Leprosy is a curable disease, but less than seventy years ago, people were dying from it. After the end of the 17th century, leprosy became a significant problem not only in the poorer countries of Africa and Asia, but western Europe as well. Because of lack of understanding about the disease, the unavailability of a cure and the disfigurement it brought to the sufferers, lepers were often ostracized in society. People suffering from leprosy were forcibly removed from their communities, quarantined, or even killed.
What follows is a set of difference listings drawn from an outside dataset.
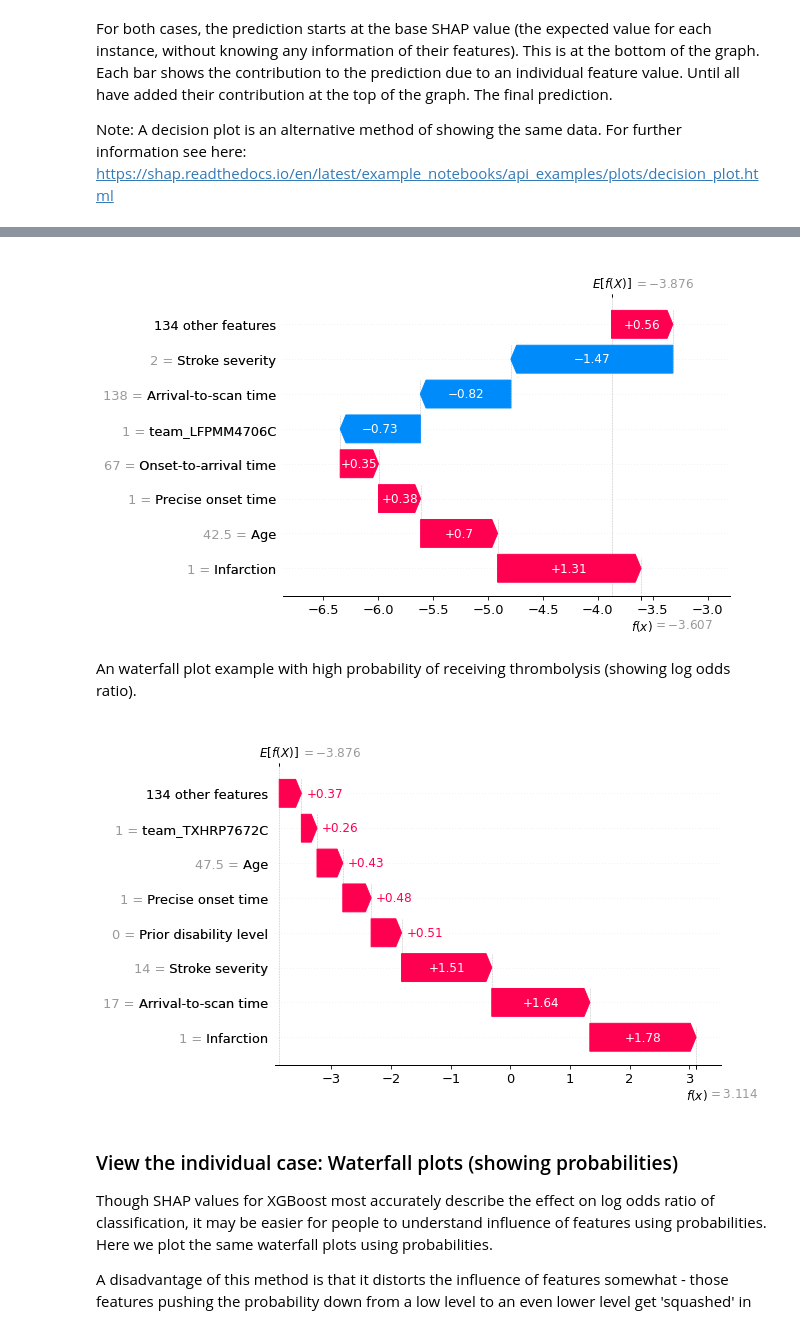
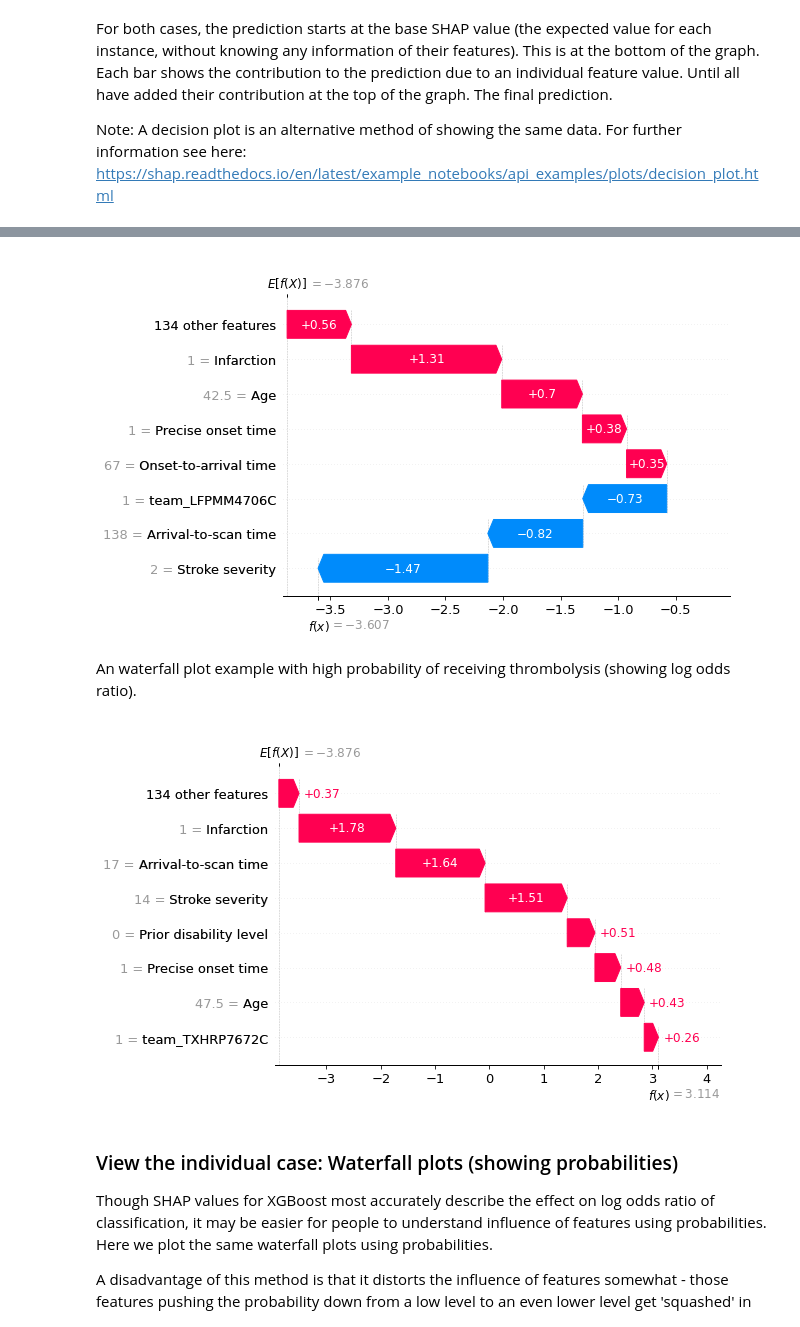
Before and after one commit to samuel-book/samuel_shap_paper_1, a Jupyter notebook: xgb_10_features/03_xgb_combined_shap_key_features.ipynb, the cells around one changed output, grey strips where cells are left out. Saved outputs shown, nothing was run; the diff lists cells and outputs as text; code cells hidden in the pictures.

```diff
--- a/xgb_10_features/03_xgb_combined_shap_key_features.ipynb
+++ b/xgb_10_features/03_xgb_combined_shap_key_features.ipynb
@@ -571,23 +576,24 @@ A waterfall plot example with low probability of receiving thrombolysis (showing
 # %%
 fig = waterfall.waterfall(shap_values_extended[location_low_probability],
                           show=False, max_display=8, y_reverse=True,
-                          rank_absolute=False)
+                          rank_absolute=False, raw_ascending=False)
+
 plt.savefig(f'output/{notebook}_{model_text}_waterfall_logodds_low.jpg',
             dpi=300, bbox_inches='tight', pad_inches=0.2)
 plt.show()
 # %% [output]
-[figure, old version]
+[figure, new version]
 # %% [markdown]
 An waterfall plot example with high probability of receiving thrombolysis (showing log odds ratio).
 # %%
 fig = waterfall.waterfall(shap_values_extended[location_high_probability],
                            show=False, max_display=8, y_reverse=True,
-                          rank_absolute=False)
+                          rank_absolute=False, raw_ascending=False)
 plt.savefig(f'output/{notebook}_{model_text}_waterfall_logodds_high.jpg',
             dpi=300, bbox_inches='tight', pad_inches=0.2)
 plt.show()
 # %% [output]
-[figure, old version]
+[figure, new version]
 # %% [markdown]
 ### View the individual case: Waterfall plots (showing probabilities)
 
```
Also changed, not shown: parts of 4 cells of this notebook.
In the country of Malawi in southeast Africa, people who died due to leprosy were not given proper burial. They were not buried in the ground, but either left hanging from a tree in a graveyard or tied up and put inside a hollow tree and left to die, so that the earth would not be contaminated by the disease. Such an incident is reported to have occurred in the village of Liwonde, as recently as sixty years ago.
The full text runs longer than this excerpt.